Our first true battlefield walk was at the extreme top end of the battlefield on the right bank of the Meuse - a river which divided the theatre of operations and drove much of the tactical thinking throughout the siege. The Bois des Caires was the spot where two battalions of Chasseurs under the command of Colonel Emile Driant fought a heroic defensive action at the very start of the battle. Driant had been a member of the French parliament prior to the start of the war, where he had voiced concerns about the state of the French Army's defensive capabilities. Despite being above the age of enlistment, Driant had pulled strings to get himself involved when war was imminent. A walk through the woods reveals Driant's original command post, the spot where he fell (see image below), his restored gravesite and a memorial to his unit. 

The spot where Colonel Driant fell (Phil Curme Collection)

After walking up Wavrille Hill to the south of the Bois de Caures in order to explore a number of old artillery positions and French bunkers, we travelled across territory that had been totally smashed during the conflict and where the destroyed villages were never rebuilt. All that remains of places like Beaumont, Ornes, Louvemont and Bezonvaux are broken buildings and post-war memorials and remembrance chapels.

The site of Bezonvaux village (Phil Curme Collection)

The German attacks on the right bank (of which there were many) were blunted and eventually stopped amongst the hills and defences which were capped by a series of forts - now synonymous with the intensity of the fighting. Denuded of effective artillery and well below strength, the forts at Douaumont and Vaux fell to the Germans in the early stages of the battle. The capture of the former came as a particular shock to the French, as it was achieved by a mere handful of German soldiers with the defending garrison putting up very little resistance. Subsequent assaults on the forts, by both sides, were hard-fought and costly in terms of human lives. Both forts are now museums and by visiting them you can get a sense of how awful it must have been, fighting in confined spaces and being concussed as massive artillery rounds landed on the casement above. 

Casement - Fort Douaumont (Phil Curme Collection)

Reverse Elevation - Fort Douaumont (Phil Curme Collection)

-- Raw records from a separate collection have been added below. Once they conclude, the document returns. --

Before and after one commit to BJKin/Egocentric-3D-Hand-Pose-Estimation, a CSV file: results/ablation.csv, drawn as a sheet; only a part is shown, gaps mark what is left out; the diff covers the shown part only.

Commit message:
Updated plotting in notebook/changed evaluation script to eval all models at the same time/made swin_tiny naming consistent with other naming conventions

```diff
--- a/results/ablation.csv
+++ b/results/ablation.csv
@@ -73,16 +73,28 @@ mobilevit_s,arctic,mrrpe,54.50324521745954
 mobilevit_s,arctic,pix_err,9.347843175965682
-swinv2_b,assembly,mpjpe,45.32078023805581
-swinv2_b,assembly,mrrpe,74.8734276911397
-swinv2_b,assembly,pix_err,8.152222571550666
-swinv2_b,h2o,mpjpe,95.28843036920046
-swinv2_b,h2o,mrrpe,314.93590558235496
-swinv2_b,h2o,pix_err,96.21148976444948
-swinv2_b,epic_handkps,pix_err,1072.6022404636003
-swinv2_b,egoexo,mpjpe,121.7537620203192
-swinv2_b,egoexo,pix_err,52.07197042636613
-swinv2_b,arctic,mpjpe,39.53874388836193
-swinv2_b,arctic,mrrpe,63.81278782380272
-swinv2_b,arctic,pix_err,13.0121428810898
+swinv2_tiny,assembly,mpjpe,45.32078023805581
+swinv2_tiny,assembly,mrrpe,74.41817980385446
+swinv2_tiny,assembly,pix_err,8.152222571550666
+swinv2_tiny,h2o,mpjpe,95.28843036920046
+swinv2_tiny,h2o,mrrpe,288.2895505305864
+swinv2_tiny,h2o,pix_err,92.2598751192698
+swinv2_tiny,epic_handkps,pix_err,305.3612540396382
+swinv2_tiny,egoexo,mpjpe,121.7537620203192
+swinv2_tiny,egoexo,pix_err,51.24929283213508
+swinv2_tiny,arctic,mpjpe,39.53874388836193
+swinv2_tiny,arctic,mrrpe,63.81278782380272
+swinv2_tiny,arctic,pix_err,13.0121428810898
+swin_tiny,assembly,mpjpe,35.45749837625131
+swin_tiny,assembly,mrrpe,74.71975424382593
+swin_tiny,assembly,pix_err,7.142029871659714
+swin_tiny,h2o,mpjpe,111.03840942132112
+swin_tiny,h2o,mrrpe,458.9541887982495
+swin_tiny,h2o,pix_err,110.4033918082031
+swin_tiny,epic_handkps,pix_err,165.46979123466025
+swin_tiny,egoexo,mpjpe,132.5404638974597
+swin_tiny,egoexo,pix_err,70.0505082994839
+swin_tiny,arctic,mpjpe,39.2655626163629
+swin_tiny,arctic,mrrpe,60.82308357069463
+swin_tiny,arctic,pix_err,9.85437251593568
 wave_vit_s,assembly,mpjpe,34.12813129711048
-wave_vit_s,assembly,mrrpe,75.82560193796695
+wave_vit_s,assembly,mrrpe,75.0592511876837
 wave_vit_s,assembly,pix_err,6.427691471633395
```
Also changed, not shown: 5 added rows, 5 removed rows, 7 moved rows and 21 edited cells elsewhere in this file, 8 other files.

If one has any doubts about the ferocity of the fighting around Verdun then a visit to the National Cemetery and Ossuary at Douaumont will serve to disperse such thoughts. the site is a sombre place centred on the ossuary building itself. The enclosed tower contains articles picked up on the battlefield but these are but a distraction when it comes to absorbing the true magnitude of what the ossuary represents. The interior has a high vaulted ceiling straddling a long hall decorated with commemorative plaques and centred on a small chapel. Underneath the hall, there is a large vault containing the bones of over 130,000 combatants which one can glimpse through viewing windows at ground level on the outside of the building. 

Exterior - Verdun Ossuary (Phil Curme Collection)

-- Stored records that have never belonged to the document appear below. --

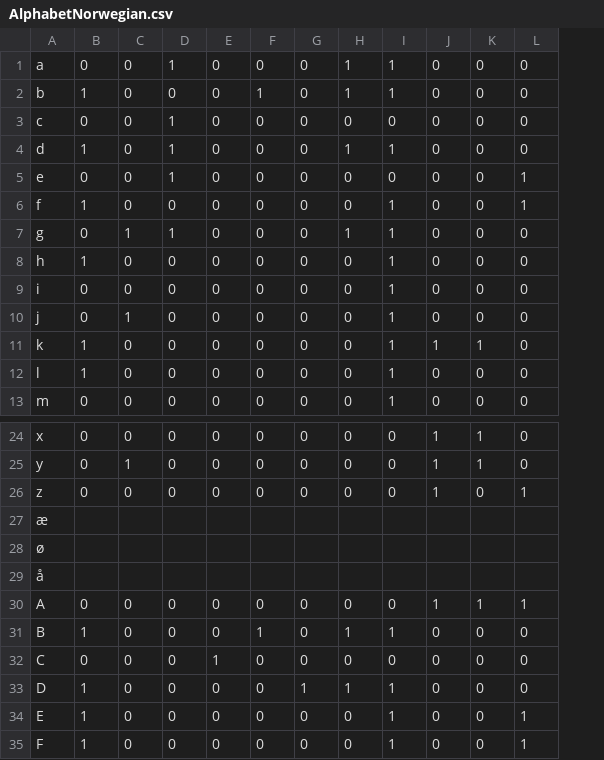
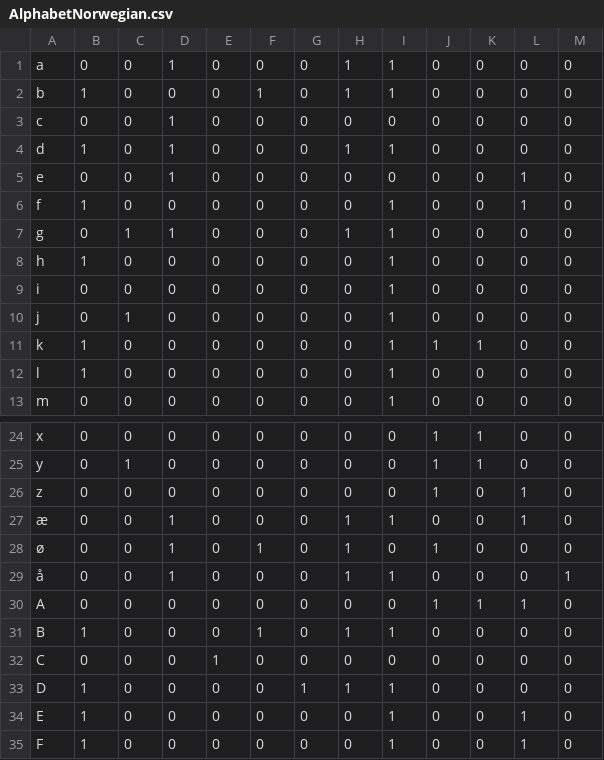
Before and after one commit to Jollokim/PHOSCnet_old, a CSV file: modules/utils/AlphabetNorwegian.csv, drawn as a sheet; only a part is shown, gaps mark what is left out; the diff covers the shown part only; the diff names each change by its address in the sheet, - before the commit and + after, or states it on an @@ line.

Commit message:
phosc generation for norwegian language

```diff
--- a/modules/utils/AlphabetNorwegian.csv
+++ b/modules/utils/AlphabetNorwegian.csv
+column M, rows 1-13: all 0; rows 24-35: 0 | 0 | 0 | 0 | 0 | 1 | 0 | 0 | 0 | 0 | 0 | 0
-B27:B29: (empty)
+B27:B29: 0
-C27:C29: (empty)
+C27:C29: 0
-D27:D29: (empty)
+D27:D29: 1
-E27:E29: (empty)
+E27:E29: 0
-F27: (empty)
+F27: 0
-G27:G29: (empty)
+G27:G29: 0
-H27:H29: (empty)
+H27:H29: 1
-I27: (empty)
+I27: 1
-J27: (empty)
+J27: 0
-K27:K29: (empty)
+K27:K29: 0
-L27: (empty)
+L27: 1
-F28: (empty)
+F28: 1
-I28: (empty)
+I28: 0
-J28: (empty)
+J28: 1
-L28:L29: (empty)
+L28:L29: 0
-F29: (empty)
+F29: 0
-I29: (empty)
+I29: 1
-J29: (empty)
+J29: 0
```
Also changed, not shown: 33 edited cells elsewhere in this file, 3 other files.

Interior - Vedun Ossuary (Phil Curme Collection)

The title of Alistair Horne's outstanding history of the battle, 'The Price of Glory' sums up the meaning of this monument perfectly. to the south of the vast cemetery which frames the ossuary building, is a moving memorial to the French colonial troops who 'died for France'.  My overall impressions? The fact that the battlefield was left as it was after the battle, gives an eerie feel to the place. The destroyed villages, the cemeteries, the smashed forts - all are gradually being reclaimed by nature. The landscape may be softening, but the impact of the structures that remain tell a different, violent story. 

For my Flickr collection of images from the Verdun battlefield click here